Work to be completed » Go through the records and extract every line with the word "body".

Extracted entries »

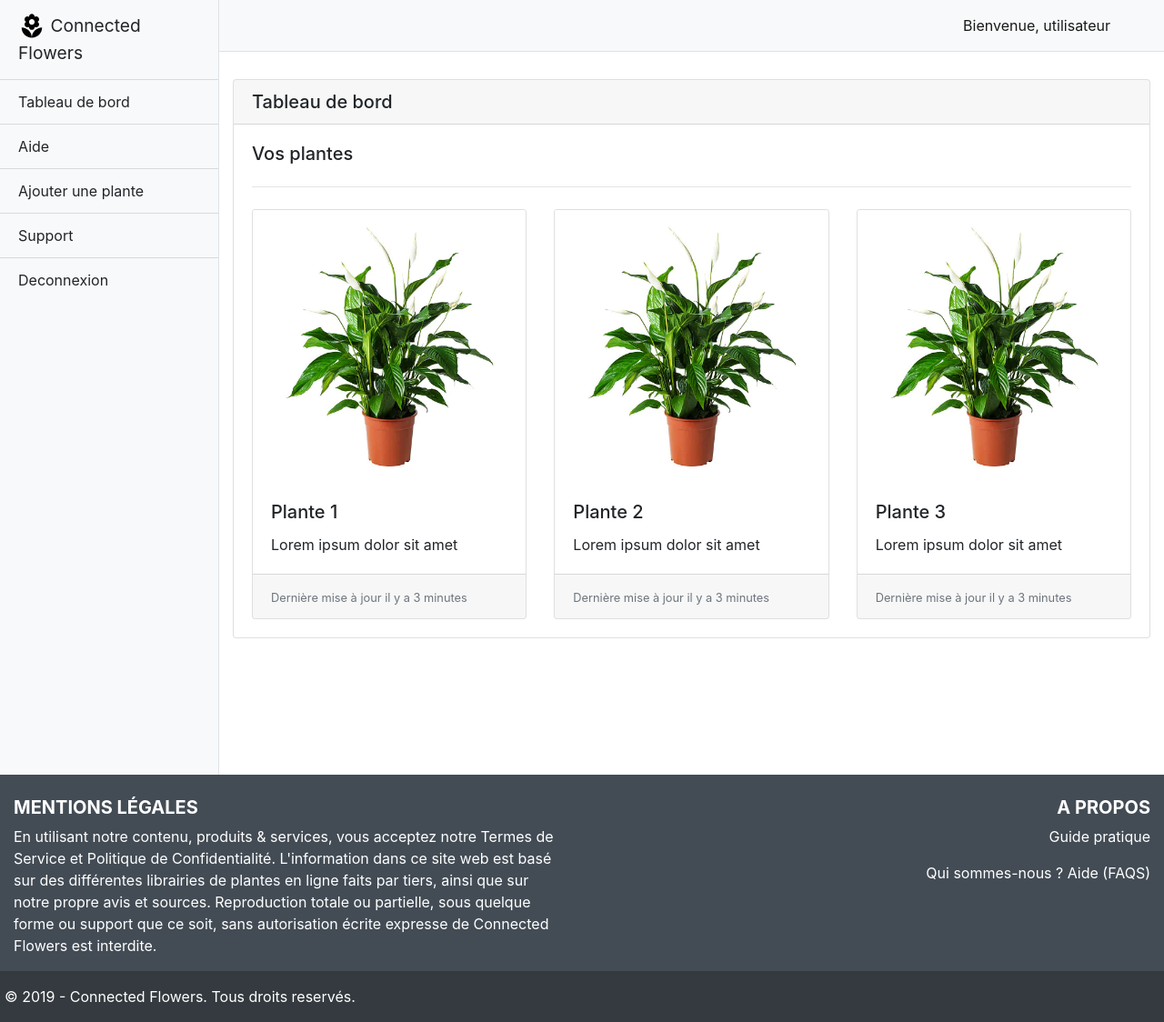
After one commit to JulienCASTERA/Projet_Plante_Connectee, a PHP site: page /dashboard.html in a window 1280 px wide. The commit adds this page. Shown: the whole page at 91% size. Run offline with PHP 8.4, Linux system fonts and the light colour scheme; some libraries are stand-ins or nearby versions.

Commit message:
Added footer + page dashboard :hand:

```diff
--- /dev/null
+++ b/base_website_template/app.js
@@ -0,0 +1,5 @@
+jQuery(function($){
+      $( window ).load(function() {
+        $(".preloader").fadeOut("slow");
+      });
+ });
--- a/base_website_template/css/style.css
+++ b/base_website_template/css/style.css
@@ -1,17 +1,34 @@
 body,html {
     height: 100%;
   }
+#body-row {
+    margin-left:0;
+    margin-right:0;
+}
+.preloader {
+	position: fixed;
+	left: 0;
+	top: 0;
+	z-index: 999;
+	width: 100%;
+	height: 100%;
+	overflow: visible;
+	background: white
+			url('/images/loader.gif')
+			no-repeat center center;
+}
 nav {
     margin-bottom:150px;
 }
 .overlay {
+    display: inline-block;
     background: #000;
     opacity: .4;
     position: absolute;
     left: 0;
     right: 0;
     top: 56px;
-    bottom: 0;
+    bottom: 146px;
     background-image: url('../images/header-bg.jpg');
     background-repeat: no-repeat;
     background-position: center;
@@ -27,6 +44,17 @@ nav {
 }
 .jumbotron {
     background-color: #f8f9fa!important;
+}
+footer {
+    background: #434c55;
+    color:white;
+}
+footer a, a:hover {
+    color:white;
+}
+.footer-copyright {
+    padding-left:5px;
+    background: #343a3f;
 }
 
 
@@ -45,3 +73,58 @@ nav {
         top:210px;
     }
 }
+
+/* Dashboard */
+.card img {
+    max-height:355px;
+}
+#page-content-wrapper {
+    margin-bottom:150px;
+}
+#sidebar-wrapper {
+    min-height: 100vh;
+    margin-left: -15rem;
+    -webkit-transition: margin .25s ease-out;
+    -moz-transition: margin .25s ease-out;
+    -o-transition: margin .25s ease-out;
+    transition: margin .25s ease-out;
+  }
+#sidebar-wrapper a, a:hover {
+    color: #212529;
+}
+
+#sidebar-wrapper .sidebar-heading {
+    padding: 0.875rem 1.25rem;
+    font-size: 1.2rem;
+  }
+
+#sidebar-wrapper .list-group {
+    width: 15rem;
+  }
+
+#page-content-wrapper {
+    min-width: 100vw;
+  }
+
+#wrapper.toggled #sidebar-wrapper {
+    margin-left: 0;
+  }
+
+@media (min-width: 768px) {
+    #sidebar-wrapper {
+      margin-left: 0;
+    }
+
+    #page-content-wrapper {
+      min-width: 0;
+      width: 100%;
+    }
+
+    #wrapper.toggled #sidebar-wrapper {
+      margin-left: -15rem;
+    }
+}
+@media (max-width: 1366px) {
+    .avatar {
+      visibility: hidden;
+  }
--- /dev/null
+++ b/base_website_template/dashboard.html
@@ -0,0 +1,131 @@
+<!DOCTYPE html>
+<html>
+
+<head>
+    <meta charset="utf-8" />
+    <meta http-equiv="X-UA-Compatible" content="IE=edge">
+    <title>Connected Flowers</title>
+    <meta name="viewport" content="width=device-width, initial-scale=1">
+    <link rel="stylesheet" href="https://stackpath.bootstrapcdn.com/bootstrap/4.1.3/css/bootstrap.min.css" integrity="sha384-MCw98/SFnGE8fJT3GXwEOngsV7Zt27NXFoaoApmYm81iuXoPkFOJwJ8ERdknLPMO"
+        crossorigin="anonymous">
+    <link rel="stylesheet" href="css/style.css">
+    <link rel="icon" type="image/png" href="images/favicon.png" />
+    <script src="http://ajax.googleapis.com/ajax/libs/jquery/1.5.2/jquery.min.js"></script>
+    <script src="http://cdnjs.cloudflare.com/ajax/libs/modernizr/2.8.2/modernizr.js"></script>
+    <script src="app.js"></script>
+</head>
+
+<body>
+    <div class="preloader"></div>
+    <div class="d-flex" id="wrapper">
+
+        <div class="bg-light border-right" id="sidebar-wrapper">
+            <div class="sidebar-heading">
+                <img src="./images/logo.svg" width="30" height="30" class="d-inline-block align-top" alt="" />
+                <a href="#">Connected Flowers</a>
+            </div>
+            <div class="list-group list-group-flush">
+                <a href="#" class="list-group-item list-group-item-action bg-light">Tableau de bord</a>
+                <a href="#" class="list-group-item list-group-item-action bg-light">Aide</a>
+                <a href="#" class="list-group-item list-group-item-action bg-light">Ajouter une plante</a>
+                <a href="#" class="list-group-item list-group-item-action bg-light">Support</a>
+                <a href="#" class="list-group-item list-group-item-action bg-light">Deconnexion</a>
+            </div>
+        </div>
+
+        <div id="page-content-wrapper">
+            <nav class="navbar navbar-expand-lg navbar-light bg-light border-bottom">
+                <ul class="navbar-nav ml-auto mt-12 mt-lg-12">
+                    <li class="nav-item active">
+                        <a class="nav-link" href="#">Bienvenue, utilisateur <span class="sr-only">(current)</span></a>
+                    </li>
+                    <ul class="navbar-nav ml-auto nav-flex-icons">
+                        <li class="nav-item avatar">
+                            <a class="nav-link p-0" href="#">
+                                <img src="/images/user.svg" class="rounded-circle z-depth-0" alt="avatar image" height="35">
+                            </a>
+                        </li>
+                    </ul>
+                </ul>
+
+            </nav>
+            <div class="container-fluid" style="margin-top:-120px;">
+                <div class="card">
+                    <h5 class="card-header">Tableau de bord</h5>
+                    <div class="card-body">
+                        <h5 class="card-title">Vos plantes</h5>
+                        <hr class="my-4">
+                        <div class="card-deck">
+                            <div class="card">
+                                <img src="/images/plante.JPG" class="card-img-top" alt="...">
+                                <div class="card-body">
+                                    <h5 class="card-title">Plante 1</h5>
+                                    <p class="card-text">Lorem ipsum dolor sit amet</p>
+                                </div>
+                                <div class="card-footer">
+                                    <small class="text-muted">Dernière mise à jour il y a 3 minutes</small>
+                                </div>
+                            </div>
+                            <div class="card">
+                                <img src="/images/plante.JPG" class="card-img-top" alt="...">
+                                <div class="card-body">
+                                    <h5 class="card-title">Plante 2</h5>
+                                    <p class="card-text">Lorem ipsum dolor sit amet</p>
+                                </div>
+                                <div class="card-footer">
+                                    <small class="text-muted">Dernière mise à jour il y a 3 minutes</small>
+                                </div>
+                            </div>
+                            <div class="card">
+                                <img src="/images/plante.JPG" class="card-img-top" alt="...">
+                                <div class="card-body">
+                                    <h5 class="card-title">Plante 3</h5>
+                                    <p class="card-text">Lorem ipsum dolor sit amet</p>
+                                </div>
+                                <div class="card-footer">
+                                    <small class="text-muted">Dernière mise à jour il y a 3 minutes</small>
+                                </div>
+                            </div>
+                        </div>
+                    </div>
+                </div>
+            </div>
+
+        </div>
+
+    </div>
+    <div class="clearfix"></div>
+    <footer class="page-footer font-small teal pt-4">
+        <div class="container-fluid text-center text-md-left">
+            <div class="row">
+                <div class="col-md-6 mt-md-0 mt-3">
+                    <h5 class="text-uppercase font-weight-bold">Mentions légales</h5>
+                    <p>En utilisant notre contenu, produits & services, vous acceptez notre Termes de Service et
+                        Politique de Confidentialité. L'information dans ce site web est basé sur des différentes
+                        librairies de plantes en ligne faits par tiers, ainsi que sur notre propre avis et sources.
+                        Reproduction totale ou partielle, sous quelque forme ou support que ce soit, sans autorisation
+                        écrite expresse de Connected Flowers est interdite.
+                    </p>
+                </div>
+                <hr class="clearfix w-100 d-md-none pb-3">
+                <div class="col-md-6 mb-md-0 mb-3">
+                    <h5 class="text-uppercase font-weight-bold text-right">A propos</h5>
+                    <p class="text-right">
+                        <a href="#">Guide pratique</a>
+                    </p>
+                    <p class="text-right">
+                        <a href="#">Qui sommes-nous ?</a>
+                        <a href="#">Aide (FAQS)</a>
+                    </p>
+                </div>
+            </div>
+        </div>
+        <div class="footer-copyright text-left py-3">
+            &copy 2019 - Connected Flowers. Tous droits reservés.
+        </div>
+    </footer>
+</body>
+
+
+
+</html>
```
Also changed, not shown: base_website_template/images/index.html (added, +97 -0 lines), base_website_template/index.html (+46 -10 lines), base_website_template/images/loader.gif (added), base_website_template/images/plante.JPG (added), base_website_template/images/user.svg (added).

Written answer »
 body,html {
+#body-row {
+<body>
+                    <div class="card-body">
+                                <div class="card-body">
+                                <div class="card-body">
+                                <div class="card-body">
+</body>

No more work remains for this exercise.